In Germany, the recent history of data retention can be best described by a zigzag course: Politicians repeatedly passed data retention laws, and the German High Court repeatedly declared these laws as invalid arguing that such extensive surveillance measures would infringe the constitutional right to privacy of all citizens.
At its core, data retention is about collecting data that provides insight into when who contacted whom, from where, and in what form.
In Germany, the data retention law passed in October 2015 - in theory - requires telecommunications service providers such as Telekom or Telefónica to store location data, IP addresses and call lists (including phone numbers, duration and call time) on a regular basis and for each person for several weeks, and to hand them over to public authorities such as the police and public prosecutors, the Office for the Protection of the Constitution, the Federal Intelligence Service, etc. upon justified requests.
However, as the most recent law has been suspended by German courts as it violates EU law. As a result, the Federal Network Agency is refraining from issuing orders and instituting fine proceedings for failure to implement the retention obligation.
A decision from the European Court of Justice (ECJ) on the German data retention law is still pending.
Currently, for instance, the Deutsche Telekom retains IP addresses, i.e., the addresses of users on the Internet, for only one week for billing purposes. German data retention law would allow keeping of the data for ten weeks. But this regulation has been on hold for four years because the responsible Federal Network Agency suspended it following the mentioned court ruling.
This legal battle over the German data retention law had been predicted by data protection experts even before the law had been passed by politicians back in 2015.
To prevent this, politicians had excluded email as a very private form of communication from this law. This meant that email providers such as Tutanota had never been forced to comply with the German data retention law.
However, the plan of the politicians that by excluding data retention on emails the law would not be questioned by the courts did not work out as expected. It was not understandable - neither to citizens nor to the courts - how communicating via phone or text message should in any case be considered as less private; consequently we now have the still ongoing legal battle.
The discussion on a European level is very similar to what is happening in Germany right now.
For instance, Moritz Körner, a member of the European Parliament for the Free Democratic Party (FDP), thinks it's time to put an end to the currently required data retention obligations:

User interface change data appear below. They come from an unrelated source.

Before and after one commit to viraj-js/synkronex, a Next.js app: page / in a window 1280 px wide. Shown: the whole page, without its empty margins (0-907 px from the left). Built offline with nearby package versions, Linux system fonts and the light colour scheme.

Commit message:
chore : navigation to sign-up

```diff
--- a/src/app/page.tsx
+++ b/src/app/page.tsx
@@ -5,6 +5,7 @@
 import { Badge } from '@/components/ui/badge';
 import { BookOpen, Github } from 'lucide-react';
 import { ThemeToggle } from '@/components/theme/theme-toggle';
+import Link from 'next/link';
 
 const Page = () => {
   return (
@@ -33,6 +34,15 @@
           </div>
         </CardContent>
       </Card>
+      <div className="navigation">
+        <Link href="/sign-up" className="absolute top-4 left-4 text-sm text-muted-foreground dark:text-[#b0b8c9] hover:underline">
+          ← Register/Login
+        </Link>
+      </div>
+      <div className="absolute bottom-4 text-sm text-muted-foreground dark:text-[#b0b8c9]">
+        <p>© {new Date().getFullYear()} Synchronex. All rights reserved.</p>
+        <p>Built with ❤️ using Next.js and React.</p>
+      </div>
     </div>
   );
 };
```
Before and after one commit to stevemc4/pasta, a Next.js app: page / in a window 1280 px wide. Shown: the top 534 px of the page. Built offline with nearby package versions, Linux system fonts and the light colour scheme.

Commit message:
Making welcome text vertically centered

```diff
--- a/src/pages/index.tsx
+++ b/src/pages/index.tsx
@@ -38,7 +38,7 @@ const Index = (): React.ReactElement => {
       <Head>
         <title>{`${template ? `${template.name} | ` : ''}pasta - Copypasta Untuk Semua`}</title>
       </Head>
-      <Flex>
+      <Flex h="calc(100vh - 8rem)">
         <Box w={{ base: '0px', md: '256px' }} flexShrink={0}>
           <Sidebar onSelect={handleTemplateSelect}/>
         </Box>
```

"In recent years, the EU Commission and the member states have repeatedly failed before the European Court of Justice and have not managed to adopt a legally secure form of data retention. That's why there needs to be a rethink in security policy, away from data retention without any specific reasons."

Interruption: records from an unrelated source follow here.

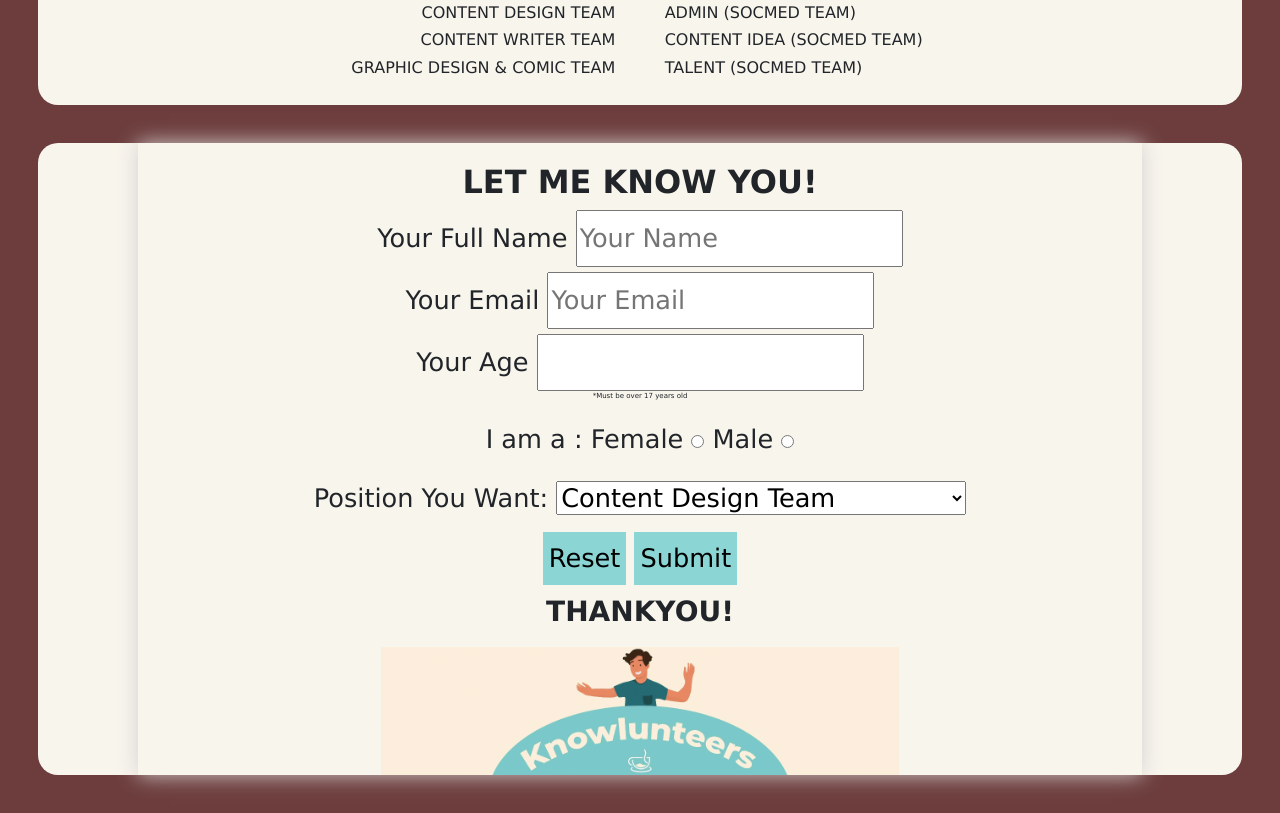
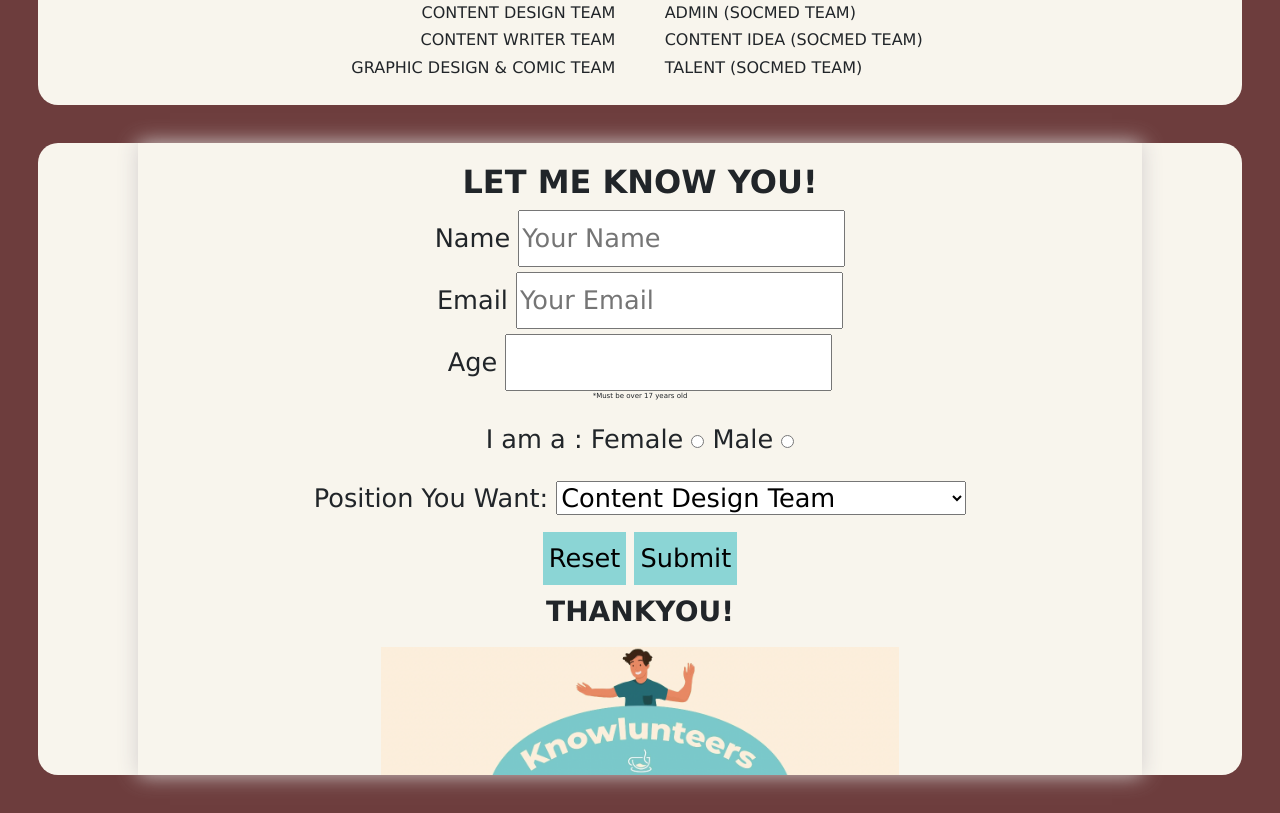
Before and after one commit to nidaauliaa/nidaauliaa, a plain HTML site: page uts2.html in a window 1280 px wide. Shown: the part 2172-2985 px from the top of the page. Drawn offline with nearby package versions, Linux system fonts and the light colour scheme.

Commit message:
uts2.html

```diff
--- a/uts2.html
+++ b/uts2.html
@@ -249,15 +249,15 @@
             <form name="myForm" action="https://google.com/" onsubmit="return validateForm()" method="post">
                 <h2 style="font-weight: bold;">LET ME KNOW YOU!</h2>
                 <div class="name">
-                    <label for="fullname">Your Full Name</label>
+                    <label for="fullname">Name</label>
                     <input type="text" id="fullname" name="fullname" placeholder="Your Name">
                 </div>
                 <div class="email">
-                    <label for="email">Your Email</label>
+                    <label for="email">Email</label>
                     <input type="email" id="email" name="email" placeholder="Your Email">
                 </div>
                 <div class="age">
-                    <label for="age">Your Age</label>
+                    <label for="age">Age</label>
                     <input type="number" id="age" name="age" min="17">
                     <p style="line-height: 00.2; font-size: 7px;" >*Must be over 17 years old</p>
 
```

Today, a new government (SPD, Grüne, FDP) is in power in Germany, and it looks like the new governments wants to set things right and end this legal controversy once and for all.

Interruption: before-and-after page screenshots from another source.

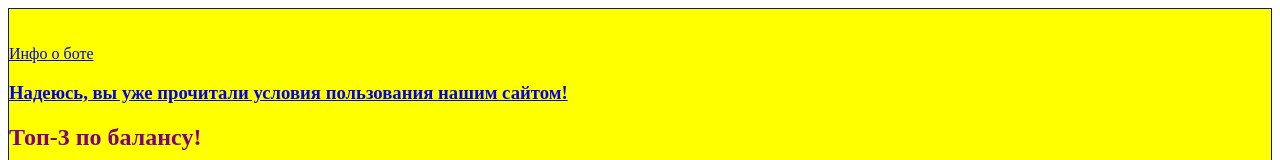
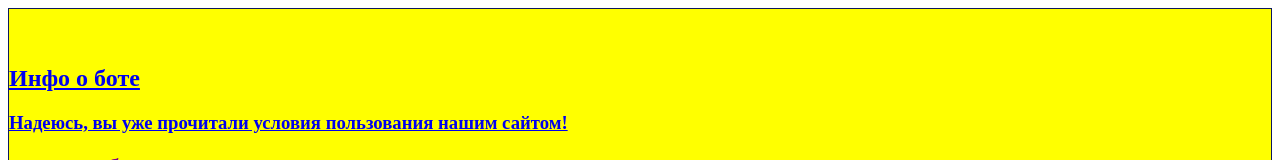
Before and after one commit to twoerror/twoerror.github.io, a plain HTML site: page index.html in a window 1280 px wide. Shown: the top 160 px of the page. Drawn offline with Linux system fonts and the light colour scheme.

Commit message:
Update index.html

```diff
--- a/index.html
+++ b/index.html
@@ -6,7 +6,7 @@
     <meta name="description" content="Сайт пользования ботом R3R6">
     <link rel="stylesheet" href="style.css">
     <base href="https://twoerror.github.io/">
-    <div class="message"> <br>    </br><a href="https://twoerror.github.io/info"> Инфо о боте</a></br>
+    <div class="message"> <br>    </br><H2><a href="https://twoerror.github.io/info"> Инфо о боте</a></br></H2>
     <link rel="icon" href="favicon.ico">
     <H3><a href="https://www.youtube.com/watch?v=dQw4w9WgXcQ" target="_blank">
     Надеюсь, вы уже прочитали условия пользования нашим сайтом!
```
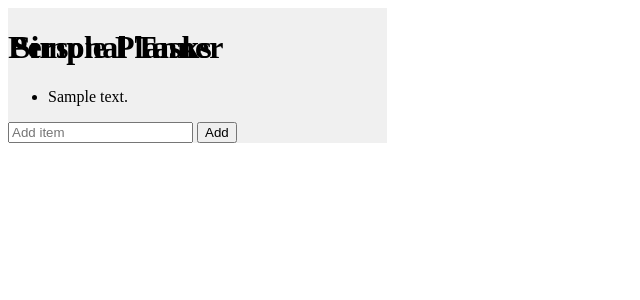
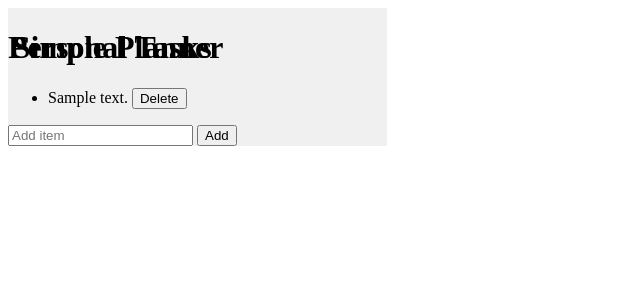
Before and after one commit to anschelburk/simple_planner, a Django app: page /list/ in a window 1280 px wide. Shown: the top 300 px of the page, without its empty margins (0-640 px from the left). Run offline with Django 5.2, Linux system fonts and the light colour scheme; data comes from the database, SQL or seed files in the repository; tables that the repository leaves empty hold one stand-in row (values such as "Sample post"); some libraries are stand-ins or nearby versions.

Commit message:
Troublehsoot editing feature.

```diff
--- a/mysite/planner/templates/list_main_view.html
+++ b/mysite/planner/templates/list_main_view.html
@@ -17,6 +17,7 @@
                     {% for item in items %}
                         <li id="item-{{ item.pk }}" hx-get="{% url 'list_update_item' pk=item.pk %}" hx-swap="outerHTML">
                             {{ item.content }}
+                            <button hx-delete="{% url 'list_delete_item' pk=item.pk %}" hx-target="#item-{{ item.pk }}" hx-swap="outerHTML">Delete</button>
                         </li>
                     {% endfor %}
                 </ul>
--- a/mysite/planner/urls.py
+++ b/mysite/planner/urls.py
@@ -9,5 +9,7 @@
     path('calendar/', views.calendar_view, name='calendar'),
     path('list/', views.list_view_items, name='list_view_items'),
     path('list/add_item/', views.list_add_item, name='list_add_item'),
+    path('list/delete_item/<int:pk>/', views.list_delete_item, name='list_delete_item'),
     path('list/update_item/<int:pk>/', views.list_update_item, name='list_update_item'),
+
 ]
--- a/mysite/planner/views.py
+++ b/mysite/planner/views.py
@@ -4,7 +4,7 @@
 from .forms import ListItemUpdateForm
 from .models import Event, ListName, ListItem
 from collections import defaultdict
-from django.http import JsonResponse
+from django.http import JsonResponse, HttpResponse
 from django.middleware.csrf import get_token
 from django.shortcuts import get_object_or_404, render
 from django.views.decorators.csrf import csrf_exempt
@@ -156,3 +156,21 @@
     item = ListItem.objects.create(content=content, list_name=list_name)
     logger.debug(f"list_add_item: Item created: {item}")
     return render(request, "list_item.html", {"item": item})
+
+def list_delete_item(request, pk):
+    """
+    Handles deleting a ListItem.
+
+    Args:
+        request: The HTTP request object.
+        pk: The primary key of the ListItem to delete.
+
+    Returns:
+        An HTTP response.
+    """
+    item = get_object_or_404(ListItem, pk=pk)
+
+    if request.method == "DELETE":
+        item.delete()
+        return HttpResponse("")  # Return an empty response
+    return HttpResponse(status=405) # Return a 405 error if the request is not a DELETE request
```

The plan by the current government to review the German data retention law and to update it in way that it respects civil rights and the citizen's right to privacy is a very promising outlook for Germany.